Red kangaroos are the biggest marsupials. Male red kangaroo fur is typically a reddish-brown colour, whilst female fur tends towards more of a blue-grey, with the underside being a lighter grey to white colour. They have an enlogated, mouse-like face with rabbit like ears. The front legs are shorter than the hind limbs and have clawed paws. The hind legs are long and powerful. The long, muscular tail can support the kangaroo’s body weight.

Red kangaroos prefer arid and semi-arid habitats. They are found in scrubland, grassland, woodland and desert, tending to prefer open grassy plains with scattered trees for shade and shelter.

Kangaroos are herbivores (plant eaters). By eating moisture filled succulents, they can go long periods without drinking water. Red kangaroos will eat grasses, herbs and shrubs, leaves, wood, bark, or stems with a preference for green feed, such as newly sprouted grasses.

They live in small groups of up to 10 individuals, called “mobs”. These mobs are made up mostly of females and their young, with one or a few males. Larger groups of these mobs may gather to feed or drink. Red kangaroos are nomadic, wandering around within a well-defined home range of between 14 to 97 square km. They don’t seem to be territorial, with males fighting only over females that come into heat.

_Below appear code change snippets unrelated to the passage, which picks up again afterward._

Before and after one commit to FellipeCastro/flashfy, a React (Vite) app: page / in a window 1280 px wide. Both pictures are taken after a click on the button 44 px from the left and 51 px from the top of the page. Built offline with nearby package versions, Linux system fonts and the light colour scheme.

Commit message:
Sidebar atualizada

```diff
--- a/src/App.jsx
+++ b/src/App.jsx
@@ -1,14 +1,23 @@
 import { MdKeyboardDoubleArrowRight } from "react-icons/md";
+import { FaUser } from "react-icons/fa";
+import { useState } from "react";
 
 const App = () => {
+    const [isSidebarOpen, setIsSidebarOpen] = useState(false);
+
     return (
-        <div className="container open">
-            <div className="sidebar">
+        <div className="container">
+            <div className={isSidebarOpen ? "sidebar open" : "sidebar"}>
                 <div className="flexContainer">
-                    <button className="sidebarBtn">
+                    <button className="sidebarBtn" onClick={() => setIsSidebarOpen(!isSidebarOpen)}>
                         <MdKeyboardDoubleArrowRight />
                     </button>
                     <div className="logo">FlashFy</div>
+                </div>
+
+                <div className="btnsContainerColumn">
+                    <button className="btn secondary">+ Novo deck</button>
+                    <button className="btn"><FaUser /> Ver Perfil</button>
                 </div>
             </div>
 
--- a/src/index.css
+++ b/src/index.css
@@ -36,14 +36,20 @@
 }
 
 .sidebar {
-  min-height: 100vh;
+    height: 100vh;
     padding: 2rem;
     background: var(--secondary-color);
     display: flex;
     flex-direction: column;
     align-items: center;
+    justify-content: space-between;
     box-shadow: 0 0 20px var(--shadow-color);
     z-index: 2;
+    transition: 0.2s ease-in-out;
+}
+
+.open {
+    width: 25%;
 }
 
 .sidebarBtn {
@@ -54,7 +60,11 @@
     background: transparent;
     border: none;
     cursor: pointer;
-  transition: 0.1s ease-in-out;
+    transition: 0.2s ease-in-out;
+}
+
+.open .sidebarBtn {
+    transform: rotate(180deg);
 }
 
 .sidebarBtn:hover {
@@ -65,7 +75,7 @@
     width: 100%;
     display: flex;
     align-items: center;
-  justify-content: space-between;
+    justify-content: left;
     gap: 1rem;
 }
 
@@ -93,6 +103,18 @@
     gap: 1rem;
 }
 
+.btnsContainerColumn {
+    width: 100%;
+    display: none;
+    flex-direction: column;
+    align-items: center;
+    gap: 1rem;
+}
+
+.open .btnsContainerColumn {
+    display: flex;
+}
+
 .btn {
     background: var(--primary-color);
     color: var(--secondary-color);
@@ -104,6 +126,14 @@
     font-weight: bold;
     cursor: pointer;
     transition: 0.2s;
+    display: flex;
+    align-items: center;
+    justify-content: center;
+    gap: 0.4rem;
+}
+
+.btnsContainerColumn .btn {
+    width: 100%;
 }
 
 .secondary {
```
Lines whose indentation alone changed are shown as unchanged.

Red kangaroos are polygynous (males will have more than one female mate at a time). There is no permanent association of males and females, and males compete for access to females. This competition sometimes leads to “boxing” matches where males will hit each other with the forepaws and kick with their hind legs.

After a gestation period of about 33 days, a single joey is born. The joey will attach to one of the nipples in its mother’s pouch, and won’t leave the pouch until it’s about 8 months old. The joey may still suckle for 3-4 months after leaving the pouch. Independence is reached at about a year old. Red kangaroos are sexually mature at about 15 months – 2 years of age. They can live up to 27 years.

Red kangaroos have few natural predators, although joeys are sometimes preyed on by dingos and raptors.

Although they are still an abudant species, the threats faced by red kangaroos include habitat loss and hunting.

Did you know?

  • Female red kangaroos have the unique ability to delay birth of their baby until their previous joey has left the pouch
  • Kangaroos are marsupials, which means that their young are born immature & they develop further in the safety of a pouch
  • Females are often called ‘blue flyers’ due to the blue-grey colouring of their fur
  • Female kangaroos have pouches on their tummy, whilst males also have a thick skin in the same area to protect them from kicks
  • Like cows, kangaroos regurgitate their food and re-chew it before it is ready to be totally digested

DID YOU KNOW?

Elephant seal

Elephant Seals can hold their breath for up TWO HOURS! But how? Well, seals have more blood in their bodies than any other animal and, since oxygen is stored and carried around the body in blood, it allows them to hold their breath for an extra long time.